BREAKFAST AT TIFFANY’S

1961; directed by Blake Edwards; adapted by George Axelrod; 115 mins

[Spoilers]

And I said; ‘what about breakfast at Tiffany’s?‘ She said; ‘I think I remember the song and as I recall I think we both kinda remembered the film and it was a touch unsavoury to our modern sensibilities but then, as it turns out, audiences didn’t like Mickey Rooney’s racist Japanese character back then either”… as I believe is how the song goes, if memory serves. Continue reading

ARMY OF SHADOWS

1969; adapted and directed by Jean-Pierre Melville; 145 mins
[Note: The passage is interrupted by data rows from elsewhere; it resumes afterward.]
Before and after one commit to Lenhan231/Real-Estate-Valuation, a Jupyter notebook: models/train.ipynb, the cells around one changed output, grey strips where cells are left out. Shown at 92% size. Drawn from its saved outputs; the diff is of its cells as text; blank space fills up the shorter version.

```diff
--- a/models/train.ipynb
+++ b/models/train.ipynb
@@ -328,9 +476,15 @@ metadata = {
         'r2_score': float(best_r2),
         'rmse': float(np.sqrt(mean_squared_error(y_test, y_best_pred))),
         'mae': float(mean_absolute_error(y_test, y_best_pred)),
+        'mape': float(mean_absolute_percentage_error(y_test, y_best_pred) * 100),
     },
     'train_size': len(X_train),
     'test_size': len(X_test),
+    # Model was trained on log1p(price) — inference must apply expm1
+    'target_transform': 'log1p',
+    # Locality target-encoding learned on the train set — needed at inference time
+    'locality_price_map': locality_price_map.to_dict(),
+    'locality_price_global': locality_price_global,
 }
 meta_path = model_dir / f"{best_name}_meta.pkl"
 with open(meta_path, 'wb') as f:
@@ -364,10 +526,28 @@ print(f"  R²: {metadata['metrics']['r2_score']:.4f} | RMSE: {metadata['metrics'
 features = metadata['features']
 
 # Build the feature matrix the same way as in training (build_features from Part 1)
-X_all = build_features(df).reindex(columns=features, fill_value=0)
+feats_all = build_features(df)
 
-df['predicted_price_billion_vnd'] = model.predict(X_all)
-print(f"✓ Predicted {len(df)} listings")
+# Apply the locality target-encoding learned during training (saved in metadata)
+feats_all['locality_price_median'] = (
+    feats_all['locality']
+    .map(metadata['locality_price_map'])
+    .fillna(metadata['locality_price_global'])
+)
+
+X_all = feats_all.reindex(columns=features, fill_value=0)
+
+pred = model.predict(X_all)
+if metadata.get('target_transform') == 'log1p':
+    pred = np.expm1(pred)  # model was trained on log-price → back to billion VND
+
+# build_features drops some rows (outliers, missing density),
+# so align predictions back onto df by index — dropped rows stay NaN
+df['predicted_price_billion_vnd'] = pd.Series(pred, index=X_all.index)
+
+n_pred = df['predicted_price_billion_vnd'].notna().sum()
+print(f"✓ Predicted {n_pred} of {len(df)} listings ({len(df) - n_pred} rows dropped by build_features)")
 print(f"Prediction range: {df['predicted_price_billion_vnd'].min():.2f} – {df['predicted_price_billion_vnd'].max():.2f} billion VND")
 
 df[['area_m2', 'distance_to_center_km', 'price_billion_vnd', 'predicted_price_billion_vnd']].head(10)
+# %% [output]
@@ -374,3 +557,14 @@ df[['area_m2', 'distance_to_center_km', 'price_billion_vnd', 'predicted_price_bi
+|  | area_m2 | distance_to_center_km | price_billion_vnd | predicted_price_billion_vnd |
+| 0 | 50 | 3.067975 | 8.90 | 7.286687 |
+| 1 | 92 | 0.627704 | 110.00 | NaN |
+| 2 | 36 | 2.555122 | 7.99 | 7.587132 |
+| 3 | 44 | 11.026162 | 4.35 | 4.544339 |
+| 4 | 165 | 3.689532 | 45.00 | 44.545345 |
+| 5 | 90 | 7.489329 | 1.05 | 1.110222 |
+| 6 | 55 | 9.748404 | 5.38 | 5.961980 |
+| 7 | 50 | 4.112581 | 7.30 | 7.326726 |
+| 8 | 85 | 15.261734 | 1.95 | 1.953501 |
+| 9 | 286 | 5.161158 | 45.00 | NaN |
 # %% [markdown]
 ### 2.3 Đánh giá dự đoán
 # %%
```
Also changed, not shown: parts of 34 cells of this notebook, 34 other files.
Funnily enough, I was talking to a bloke today about buying DVDs on a whim, not knowing what the film or TV series within was like and finding a real unexpected treat. This is one of those treats. I bought this not having seen any of Jean-Pierre Melville‘s work, just grabbing the Criterion DVD* out of curiosity. It is one of my all-time favourite films. Continue reading

SNOWDEN

2016; directed by Oliver Stone; adapted by Kieran Fitzgerald and Oliver Stone; 134 mins

Having followed Stone on Facebook for a while, it was abundantly clear that he adores Edward Snowden and what the man has achieved, so the idea of Stone being the director to bring this story to the big screen as a feature drama was very exciting. Not just because of it’s contemporary resonance and immediacy, which, ideally, is the director’s ballpark but it really felt like, after quite a few years off the boil, the story had got him fired up and this could be the comebackContinue reading